How to Create World-Class Agility, Reliability, & Security in Technology  Organizations

by Gene Kim, Jez Humble, Patrick Debois, and John Willis

Engineering Manager,
Tech Lead,
Star Engineer

How strongly do I recommend The DevOps Handbook?
10 / 10

The DevOps Handbook is an excellent choice for engineering leaders and engineering team book clubs. Read this book together with your team and you’re likely to find several areas for improvement and meaningful conversation.

Quality engineering is about creating and tightening feedback  loops

As an engineering manager or leader, your job is to improve feedback loops and primarily through speed:

  • Faster feedback from code reviews
  • Faster feedback from automated test suites
  • Faster feedback from monitoring
  • Faster feedback from customers and users

Engineers instinctively know that faster feedback is better. Waiting 2 minutes for a test suite is much better than 30 minutes. But how many organizations invest energy toward tightening feedback loops?

To my mind, quality of the feedback is a secondary consideration. I’d rather have a fast code review of okay quality than a slow code review of great quality. I can work with the first to extract more information, but I can’t improve the speed of the second.

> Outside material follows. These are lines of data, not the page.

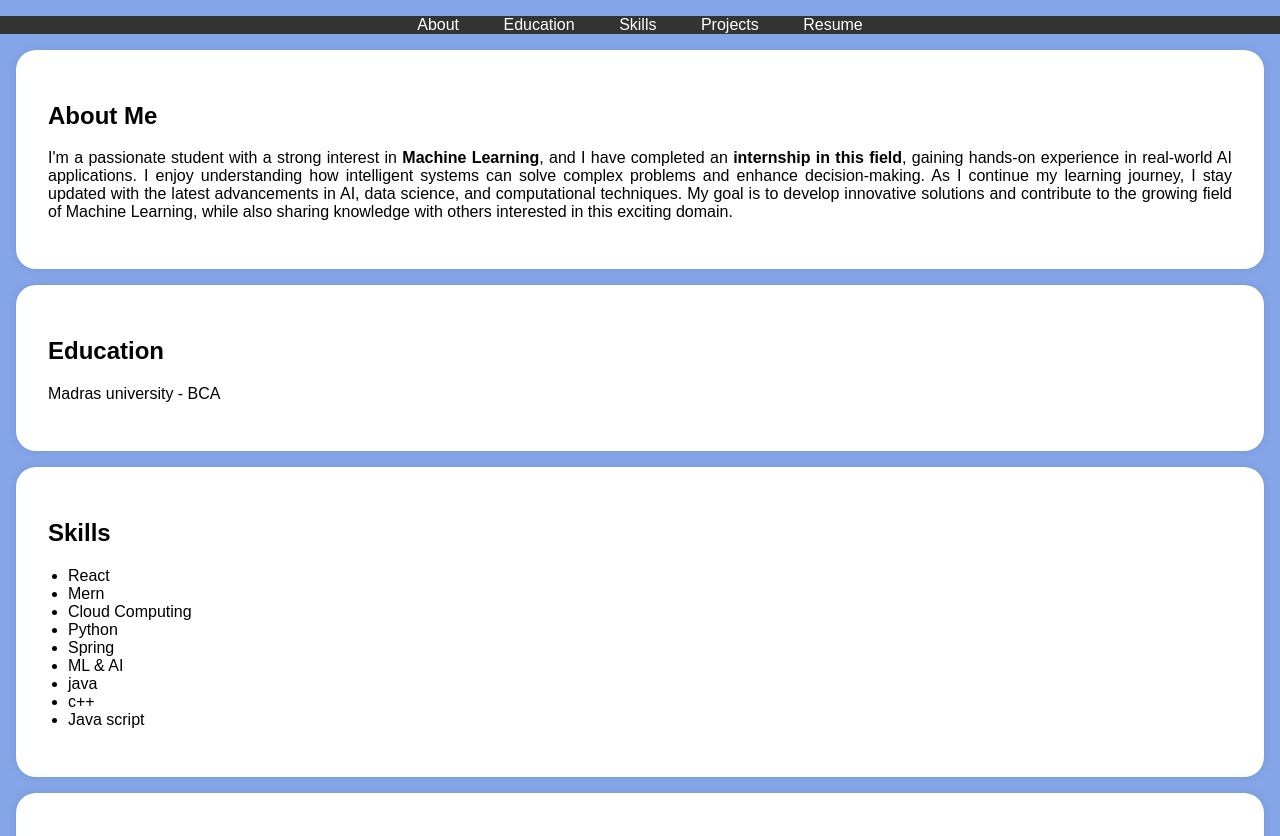
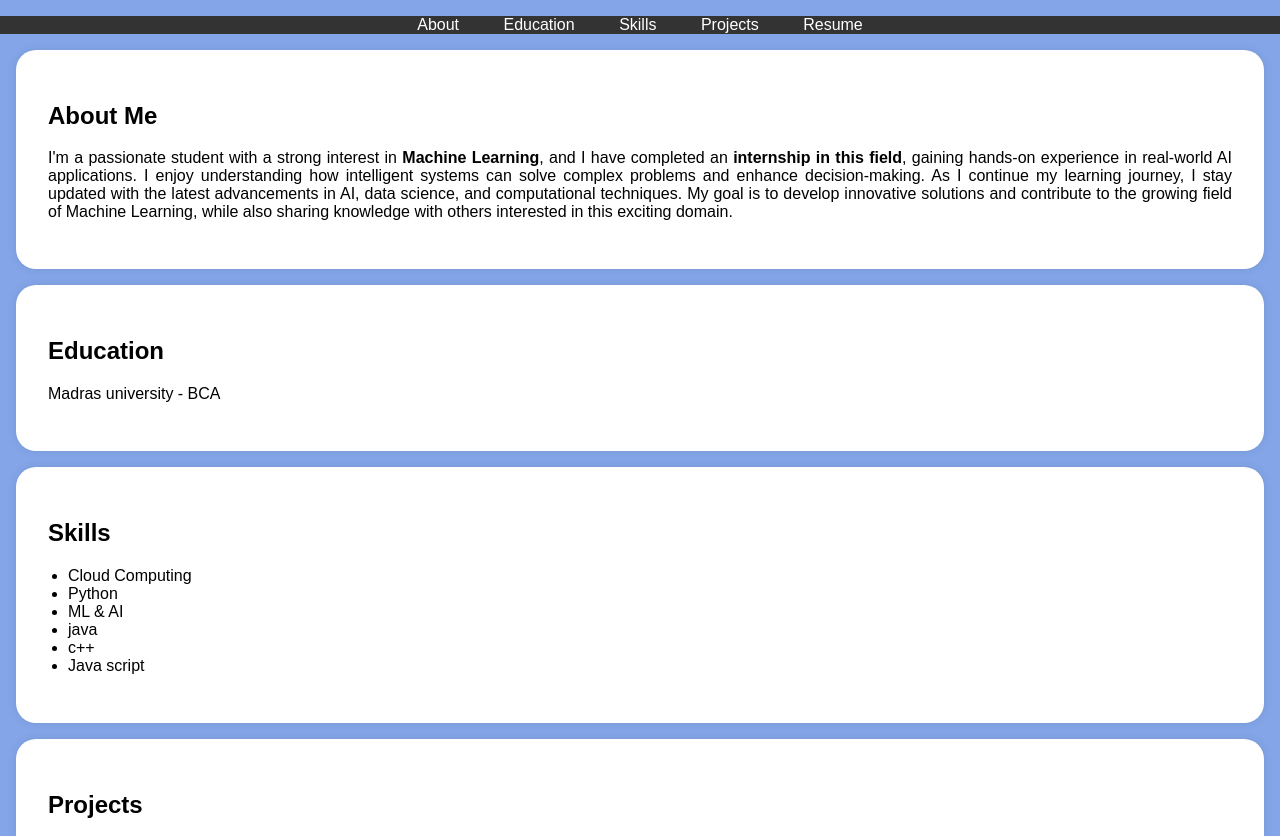
Before and after one commit to srimathi06012006/Srimathi.portfolio, a plain HTML site: page Index.html in a window 1280 px wide. Shown: the part 197-1033 px from the top of the page. Drawn offline with Linux system fonts and the light colour scheme.

Commit message:
Update Index.html

```diff
--- a/Index.html
+++ b/Index.html
@@ -138,11 +138,8 @@
         <div class="section-content">
             <h2>Skills</h2>
             <ul>
-                <li>React</li>
-                <li>Mern</li>
                 <li>Cloud Computing</li>
                 <li>Python</li>
-                <li>Spring</li>
                 <li>ML & AI</li>
                 <li>java</li>
                 <li>c++</li>
```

Embrace the monorepo

Google has all their code in a single repo with billions of files. Randy Shoup, current VP of Engineering and Chief Architect at Ebay, formerly of Google, called Google’s monorepo “the most powerful mechanism for preventing failures.”

At my company, we still have multiple repos but after reading The DevOps Handbook, we’re starting to see the pain points that could be alleviated by consolidating our code into a single repository.

For instance, when fixing a bug ticket that spans both our API and mobile app, we currently need to touch multiple repos, creating multiple pull requests, and perform fragmented code reviews across multiple repos. Consolidating would improve our  ability to view code changes as a single body of work.

Improving at the daily work will improve the  work

When I interview engineers and ask about automated testing at their current job, the most frequent response is that they don’t have time to do automated testing. They are too busy shipping features! That customers demand! Yesterday!

It’s an understandable, but penny-wise and pound-foolish mistake that everyone is complicit in.

More important than improving the work itself is improving at the daily work. Constantly improve your ability to develop software using the four metrics for software delivery performance as a guide. Results will follow.

Great cultural transformations are  possible

The DevOps Handbook is filled with stories and interviews of software engineering leaders at Etsy, Target, Macy’s, Google, Facebook, and other companies all pursuing devops transformations.

The takeaway for me was that cultural transformations are possible. If Target can improve their software development environment and culture, so can your company.

But you need transformational leaders. Reformers. People who know how to navigate your own company culture, blowing up bureaucracy with an inviting and inclusive mentality, not threatening.

Develop generalists with  cross-training

The devops movement is largely about cross-training your software engineers to grow operational skills in delivery, reliability, and system administration.

You are developing generalists, capable of solving business problems across a broader range of engineering disciplines. This minimizes the handoffs and transitions between teams, which slows down delivery. Likewise, you minimize the likelihood of someone having ownership over reliability of a feature or solution that somebody else developed.

On my team, every engineer works full stack for both pragmatic and growth reasons. Pragmatically, we have a small team and everyone needs to be capable of solving many types of problems. This also provides growth areas for my engineers to learn new skills, try new technologies, and take ownership over business and engineering outcomes.

Telemetry everywhere

About a third of The DevOps Handbook is dedicated to telemetry and monitoring.

Too few teams can successfully answer the question, “Is it working?” at both systems and usage levels.

At the system level, we of course want to know that our servers, databases, and clients are operating as expected. We want insight into system performance and issues.

At the usage level, we need to know whether the features and solutions we’re building are delivering business value. Are users actually using the things we build and how?

Where we fault to instrument our systems with telemetry, we fail to engage in learning and improvement. In other words, we’re just building stuff and passively hoping for the best.

The DevOps Handbook